When employers require GPA minimums, the competition for new grads grows increasingly tight. But for those companies that may not have household name status or gobs of resources, the path to acquiring talent may be to hire smarter.
Consider the 3.5 GPA student: they may have carried a light load of classes and been able to avoid getting a job while they were learning. Another student with a 3.0 GPA may have carried a full schedule and worked full-time to put themselves through school. In a quick comparison of these, which is likely to be more dedicated and ambitious?
Reliance on numbers alone (or the name of the school) doesn't always net top talent. In fact, recent data suggested hiring from the top tier schools may not be the best recruitment bang for a company's buck. HR Dive spoke with Parker Dewey CEO Jeffrey Moss to uncover a better way to find top talent, regardless of academic pedigree and GPA.
"Right now, companies are filtering out the majority of candidates for thousands of entry-level hires," he told HR Dive. "They're looking for a signal of who they should dig into and the only information they have are academic credentials and networks. These are not a good predictor of who to hire — or who will be successful."
Who's applying and who isn't
In Moss' experience, the students applying for jobs posted through career services aren't representative of the student body as a whole: "Companies are all interviewing the same 10% of students, based on GPA, major, and sometimes family connections. They're honing in on a small percentage of grads because, while they may get hundreds of applications, they're all screening for the same data points — major and academic achievement."
Students work on their resume, trying to make it perfect so it will entice hiring authorities, but still don't get an interview because they're being screened out. "It's hurting business, students and universities," he added. "Companies are missing out on great talent, often with the top soft skills they're looking for — like communication and leadership."
On top of that, some students, even at colleges with a 100% placement rate, self-exclude. Some may be the first in their family to attend college or not have the industry savvy to understand different titles for the same role. Others, Moss said, may lack the confidence to apply. They may have preconceived notions about what it means to work for a major company and assume they don't have the requisites. "These self-disqualifications are costing businesses," Moss said.

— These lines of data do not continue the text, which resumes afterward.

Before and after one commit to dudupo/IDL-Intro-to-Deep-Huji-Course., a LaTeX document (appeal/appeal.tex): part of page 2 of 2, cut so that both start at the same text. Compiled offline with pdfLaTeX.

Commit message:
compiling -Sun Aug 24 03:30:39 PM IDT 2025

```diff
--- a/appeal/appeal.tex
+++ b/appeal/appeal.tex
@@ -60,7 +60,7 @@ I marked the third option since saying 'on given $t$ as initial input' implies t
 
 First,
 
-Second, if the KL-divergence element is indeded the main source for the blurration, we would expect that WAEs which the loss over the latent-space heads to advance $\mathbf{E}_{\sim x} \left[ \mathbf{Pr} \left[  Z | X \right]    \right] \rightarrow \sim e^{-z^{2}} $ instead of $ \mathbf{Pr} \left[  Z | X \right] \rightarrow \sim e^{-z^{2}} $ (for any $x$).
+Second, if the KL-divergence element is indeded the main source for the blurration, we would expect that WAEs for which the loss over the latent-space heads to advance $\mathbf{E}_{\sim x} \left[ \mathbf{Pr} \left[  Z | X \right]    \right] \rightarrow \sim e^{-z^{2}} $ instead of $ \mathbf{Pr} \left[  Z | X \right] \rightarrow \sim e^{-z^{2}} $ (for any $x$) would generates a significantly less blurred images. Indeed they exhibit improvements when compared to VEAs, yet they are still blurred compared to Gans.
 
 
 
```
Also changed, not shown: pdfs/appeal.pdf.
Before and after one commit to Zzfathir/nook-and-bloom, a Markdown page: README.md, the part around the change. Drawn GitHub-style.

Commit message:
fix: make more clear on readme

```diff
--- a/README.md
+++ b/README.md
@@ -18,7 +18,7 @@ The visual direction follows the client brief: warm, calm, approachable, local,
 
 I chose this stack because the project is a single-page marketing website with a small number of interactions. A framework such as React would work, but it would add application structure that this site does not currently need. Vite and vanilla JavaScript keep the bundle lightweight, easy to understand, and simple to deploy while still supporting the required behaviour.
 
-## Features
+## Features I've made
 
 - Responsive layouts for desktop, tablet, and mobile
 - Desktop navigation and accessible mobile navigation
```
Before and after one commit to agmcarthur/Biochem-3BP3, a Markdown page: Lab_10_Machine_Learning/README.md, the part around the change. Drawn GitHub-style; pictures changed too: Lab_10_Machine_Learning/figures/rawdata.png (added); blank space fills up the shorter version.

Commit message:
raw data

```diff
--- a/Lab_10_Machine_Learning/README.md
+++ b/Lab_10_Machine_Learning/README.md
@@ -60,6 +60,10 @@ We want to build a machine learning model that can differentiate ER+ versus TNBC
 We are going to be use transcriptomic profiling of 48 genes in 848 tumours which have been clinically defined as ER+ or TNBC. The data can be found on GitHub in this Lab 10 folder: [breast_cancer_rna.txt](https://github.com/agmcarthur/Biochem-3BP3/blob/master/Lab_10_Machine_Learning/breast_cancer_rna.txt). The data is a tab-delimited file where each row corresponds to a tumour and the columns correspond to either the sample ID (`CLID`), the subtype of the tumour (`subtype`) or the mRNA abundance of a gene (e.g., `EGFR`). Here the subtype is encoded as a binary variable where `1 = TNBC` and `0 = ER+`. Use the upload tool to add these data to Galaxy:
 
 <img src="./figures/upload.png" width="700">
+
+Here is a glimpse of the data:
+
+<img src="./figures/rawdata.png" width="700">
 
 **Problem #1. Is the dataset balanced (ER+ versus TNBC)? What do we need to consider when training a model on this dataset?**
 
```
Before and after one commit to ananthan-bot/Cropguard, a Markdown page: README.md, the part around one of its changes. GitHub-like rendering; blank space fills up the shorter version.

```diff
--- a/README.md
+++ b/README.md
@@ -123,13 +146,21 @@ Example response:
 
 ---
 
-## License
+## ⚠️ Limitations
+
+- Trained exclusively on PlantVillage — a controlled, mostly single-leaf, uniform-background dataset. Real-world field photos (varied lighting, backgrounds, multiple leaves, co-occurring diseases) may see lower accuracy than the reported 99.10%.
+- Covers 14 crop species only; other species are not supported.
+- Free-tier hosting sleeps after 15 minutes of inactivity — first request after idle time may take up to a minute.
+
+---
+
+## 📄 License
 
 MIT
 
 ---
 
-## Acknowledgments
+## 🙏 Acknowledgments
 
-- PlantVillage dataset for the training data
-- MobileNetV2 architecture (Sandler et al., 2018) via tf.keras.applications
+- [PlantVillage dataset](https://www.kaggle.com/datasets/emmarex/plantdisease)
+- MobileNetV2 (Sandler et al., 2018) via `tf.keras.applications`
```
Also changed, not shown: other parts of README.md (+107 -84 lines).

A foot in the door
The challenge for students who aren't being actively courted by employers is getting a foot in the door — an introduction to the organization that lets them show what they're capable of. These can take many forms, including internships, apprenticeships and micro-internship opportunities.
"We need to look at the job search like dating," said Moss. "We're not asking them to jump into marriage on the first date — we're looking at whether we're a good match." Experiential recruitment of this sort can give both sides a chance to see if they want to continue with the working relationship, since students get a chance to work on real projects.
For some hiring managers, this ability to 'try before they buy' may be key to opening their hiring to a wider range of candidates. For students, it can provide larger insight into the world of working. And even if the project didn't work out, the student has more work experience to add to their resume. "Like a bad date," said Moss, "at least you probably got a good meal out of it."
Going beyond the numbers
Moss noted that even the best university hires may not translate into long-term employees; "Many students will accept the first offer they receive from a good company, but they lack the context to understand if it's going to be a good fit." They often don't know what to expect from the role or the organization and it can be a culture shock once they're in place. On the other hand, retention rates tend to improve when an intern, apprentice or micro-intern make the transition from student to employee because they know the situation.
"With experiential recruitment, we're lowering the stakes and lowering the risk," Moss said. If a candidate the organization normally wouldn't have considered doesn't work out, it's no harm, no foul. "With short projects and internships you know quickly if they're the wrong fit."
Career fairs are becoming irrelevant on campus, Moss said, even though everyone is used to seeing them. In today's "apply online in 10 seconds" era, wandering the halls from booth to booth doesn't attract every student, especially those who have to work. But hiring talent through apprenticeships or internships opens the door to a wider range of candidates.
"Too many companies still rely on a minimum GPA:" said Moss, "that's how they've always done it and they don't know how to change. But it's a flawed system: once you get hiring authorities past that narrow qualification, they can see hiring based on deliverables is the better option."
Often, he added, no one wants to be the first to venture into uncharted territory, like a slightly lower GPA or a different major than the job description calls for; it's often seen as too high stakes. But an intern or apprentice who's already proven their chops through the work they've performed makes the transition easier. "By lowering the risk," said Moss, "experiential recruitment helps business shift past 'the way we've always done it' to a system that works for every stakeholder."